● WHAT YOU SHOULD DO: Even where a record seems odd, copy it exactly as it appears below.

● DATA:
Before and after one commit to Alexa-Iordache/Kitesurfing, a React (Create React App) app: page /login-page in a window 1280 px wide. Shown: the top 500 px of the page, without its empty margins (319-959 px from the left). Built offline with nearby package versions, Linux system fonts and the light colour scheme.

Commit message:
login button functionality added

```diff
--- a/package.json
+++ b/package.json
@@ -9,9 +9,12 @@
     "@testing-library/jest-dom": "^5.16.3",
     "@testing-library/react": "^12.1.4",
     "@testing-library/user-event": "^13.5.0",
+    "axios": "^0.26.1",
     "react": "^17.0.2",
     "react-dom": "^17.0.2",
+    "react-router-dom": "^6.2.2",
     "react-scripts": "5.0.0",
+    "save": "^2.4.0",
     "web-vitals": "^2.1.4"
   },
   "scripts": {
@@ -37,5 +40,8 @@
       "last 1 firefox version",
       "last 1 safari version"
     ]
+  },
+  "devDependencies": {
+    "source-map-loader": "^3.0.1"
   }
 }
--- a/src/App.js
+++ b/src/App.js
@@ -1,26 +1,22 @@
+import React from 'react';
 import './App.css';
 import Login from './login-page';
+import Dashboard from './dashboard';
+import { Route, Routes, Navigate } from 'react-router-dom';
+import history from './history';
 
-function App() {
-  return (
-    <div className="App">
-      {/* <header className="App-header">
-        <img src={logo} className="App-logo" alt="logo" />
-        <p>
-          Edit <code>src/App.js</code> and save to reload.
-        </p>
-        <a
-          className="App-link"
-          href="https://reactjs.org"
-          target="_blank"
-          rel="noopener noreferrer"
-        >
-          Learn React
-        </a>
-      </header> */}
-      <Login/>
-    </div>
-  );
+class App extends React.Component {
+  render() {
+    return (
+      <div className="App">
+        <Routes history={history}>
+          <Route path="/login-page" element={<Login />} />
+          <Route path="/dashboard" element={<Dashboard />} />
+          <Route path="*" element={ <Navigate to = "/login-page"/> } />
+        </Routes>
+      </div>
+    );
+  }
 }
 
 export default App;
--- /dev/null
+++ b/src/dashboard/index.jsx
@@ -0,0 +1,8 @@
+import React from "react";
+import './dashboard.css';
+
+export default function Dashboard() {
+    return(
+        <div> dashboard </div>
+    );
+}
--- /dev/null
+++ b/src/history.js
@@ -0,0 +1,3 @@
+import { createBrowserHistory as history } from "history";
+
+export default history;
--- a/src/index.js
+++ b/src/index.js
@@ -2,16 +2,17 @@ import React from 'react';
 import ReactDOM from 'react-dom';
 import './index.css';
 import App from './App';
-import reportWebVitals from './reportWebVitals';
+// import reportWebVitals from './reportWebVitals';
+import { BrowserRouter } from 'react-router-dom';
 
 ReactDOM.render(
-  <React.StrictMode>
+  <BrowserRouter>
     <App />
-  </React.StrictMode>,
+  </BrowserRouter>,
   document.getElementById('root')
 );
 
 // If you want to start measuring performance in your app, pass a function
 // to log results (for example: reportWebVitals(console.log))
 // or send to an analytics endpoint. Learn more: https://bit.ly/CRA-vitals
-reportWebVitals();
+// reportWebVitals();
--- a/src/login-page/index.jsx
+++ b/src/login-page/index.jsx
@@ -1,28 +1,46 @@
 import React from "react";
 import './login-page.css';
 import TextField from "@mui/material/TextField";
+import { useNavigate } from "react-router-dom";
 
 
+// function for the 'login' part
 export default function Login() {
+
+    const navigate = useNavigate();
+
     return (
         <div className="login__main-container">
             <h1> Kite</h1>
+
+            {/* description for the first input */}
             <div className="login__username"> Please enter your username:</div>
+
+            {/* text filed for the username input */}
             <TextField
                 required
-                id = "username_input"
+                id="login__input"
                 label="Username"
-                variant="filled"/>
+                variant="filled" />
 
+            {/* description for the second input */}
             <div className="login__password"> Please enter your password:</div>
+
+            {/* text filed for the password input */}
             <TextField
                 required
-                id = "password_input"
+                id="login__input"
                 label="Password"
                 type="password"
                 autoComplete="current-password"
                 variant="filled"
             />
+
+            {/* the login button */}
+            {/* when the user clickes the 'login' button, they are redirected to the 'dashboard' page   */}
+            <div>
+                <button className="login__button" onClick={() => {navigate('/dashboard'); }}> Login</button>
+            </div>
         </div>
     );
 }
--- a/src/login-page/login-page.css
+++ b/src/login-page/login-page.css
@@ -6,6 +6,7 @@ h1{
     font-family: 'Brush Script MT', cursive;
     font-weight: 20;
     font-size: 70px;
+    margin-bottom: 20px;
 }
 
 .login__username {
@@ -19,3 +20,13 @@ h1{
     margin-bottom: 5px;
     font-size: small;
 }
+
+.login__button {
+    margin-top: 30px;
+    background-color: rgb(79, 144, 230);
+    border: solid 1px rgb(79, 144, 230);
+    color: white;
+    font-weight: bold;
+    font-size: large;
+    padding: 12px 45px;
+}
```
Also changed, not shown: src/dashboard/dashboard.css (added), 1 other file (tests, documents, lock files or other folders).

● TASK SOLUTION:
Before and after one commit to Alexa-Iordache/Kitesurfing, a React (Create React App) app: page /login-page in a window 1280 px wide. Shown: the top 500 px of the page, without its empty margins (319-959 px from the left). Built offline with nearby package versions, Linux system fonts and the light colour scheme.

Commit message:
login button functionality added

```diff
--- a/package.json
+++ b/package.json
@@ -9,9 +9,12 @@
     "@testing-library/jest-dom": "^5.16.3",
     "@testing-library/react": "^12.1.4",
     "@testing-library/user-event": "^13.5.0",
+    "axios": "^0.26.1",
     "react": "^17.0.2",
     "react-dom": "^17.0.2",
+    "react-router-dom": "^6.2.2",
     "react-scripts": "5.0.0",
+    "save": "^2.4.0",
     "web-vitals": "^2.1.4"
   },
   "scripts": {
@@ -37,5 +40,8 @@
       "last 1 firefox version",
       "last 1 safari version"
     ]
+  },
+  "devDependencies": {
+    "source-map-loader": "^3.0.1"
   }
 }
--- a/src/App.js
+++ b/src/App.js
@@ -1,26 +1,22 @@
+import React from 'react';
 import './App.css';
 import Login from './login-page';
+import Dashboard from './dashboard';
+import { Route, Routes, Navigate } from 'react-router-dom';
+import history from './history';
 
-function App() {
-  return (
-    <div className="App">
-      {/* <header className="App-header">
-        <img src={logo} className="App-logo" alt="logo" />
-        <p>
-          Edit <code>src/App.js</code> and save to reload.
-        </p>
-        <a
-          className="App-link"
-          href="https://reactjs.org"
-          target="_blank"
-          rel="noopener noreferrer"
-        >
-          Learn React
-        </a>
-      </header> */}
-      <Login/>
-    </div>
-  );
+class App extends React.Component {
+  render() {
+    return (
+      <div className="App">
+        <Routes history={history}>
+          <Route path="/login-page" element={<Login />} />
+          <Route path="/dashboard" element={<Dashboard />} />
+          <Route path="*" element={ <Navigate to = "/login-page"/> } />
+        </Routes>
+      </div>
+    );
+  }
 }
 
 export default App;
--- /dev/null
+++ b/src/dashboard/index.jsx
@@ -0,0 +1,8 @@
+import React from "react";
+import './dashboard.css';
+
+export default function Dashboard() {
+    return(
+        <div> dashboard </div>
+    );
+}
--- /dev/null
+++ b/src/history.js
@@ -0,0 +1,3 @@
+import { createBrowserHistory as history } from "history";
+
+export default history;
--- a/src/index.js
+++ b/src/index.js
@@ -2,16 +2,17 @@ import React from 'react';
 import ReactDOM from 'react-dom';
 import './index.css';
 import App from './App';
-import reportWebVitals from './reportWebVitals';
+// import reportWebVitals from './reportWebVitals';
+import { BrowserRouter } from 'react-router-dom';
 
 ReactDOM.render(
-  <React.StrictMode>
+  <BrowserRouter>
     <App />
-  </React.StrictMode>,
+  </BrowserRouter>,
   document.getElementById('root')
 );
 
 // If you want to start measuring performance in your app, pass a function
 // to log results (for example: reportWebVitals(console.log))
 // or send to an analytics endpoint. Learn more: https://bit.ly/CRA-vitals
-reportWebVitals();
+// reportWebVitals();
--- a/src/login-page/index.jsx
+++ b/src/login-page/index.jsx
@@ -1,28 +1,46 @@
 import React from "react";
 import './login-page.css';
 import TextField from "@mui/material/TextField";
+import { useNavigate } from "react-router-dom";
 
 
+// function for the 'login' part
 export default function Login() {
+
+    const navigate = useNavigate();
+
     return (
         <div className="login__main-container">
             <h1> Kite</h1>
+
+            {/* description for the first input */}
             <div className="login__username"> Please enter your username:</div>
+
+            {/* text filed for the username input */}
             <TextField
                 required
-                id = "username_input"
+                id="login__input"
                 label="Username"
-                variant="filled"/>
+                variant="filled" />
 
+            {/* description for the second input */}
             <div className="login__password"> Please enter your password:</div>
+
+            {/* text filed for the password input */}
             <TextField
                 required
-                id = "password_input"
+                id="login__input"
                 label="Password"
                 type="password"
                 autoComplete="current-password"
                 variant="filled"
             />
+
+            {/* the login button */}
+            {/* when the user clickes the 'login' button, they are redirected to the 'dashboard' page   */}
+            <div>
+                <button className="login__button" onClick={() => {navigate('/dashboard'); }}> Login</button>
+            </div>
         </div>
     );
 }
--- a/src/login-page/login-page.css
+++ b/src/login-page/login-page.css
@@ -6,6 +6,7 @@ h1{
     font-family: 'Brush Script MT', cursive;
     font-weight: 20;
     font-size: 70px;
+    margin-bottom: 20px;
 }
 
 .login__username {
@@ -19,3 +20,13 @@ h1{
     margin-bottom: 5px;
     font-size: small;
 }
+
+.login__button {
+    margin-top: 30px;
+    background-color: rgb(79, 144, 230);
+    border: solid 1px rgb(79, 144, 230);
+    color: white;
+    font-weight: bold;
+    font-size: large;
+    padding: 12px 45px;
+}
```
Also changed, not shown: src/dashboard/dashboard.css (added), 1 other file (tests, documents, lock files or other folders).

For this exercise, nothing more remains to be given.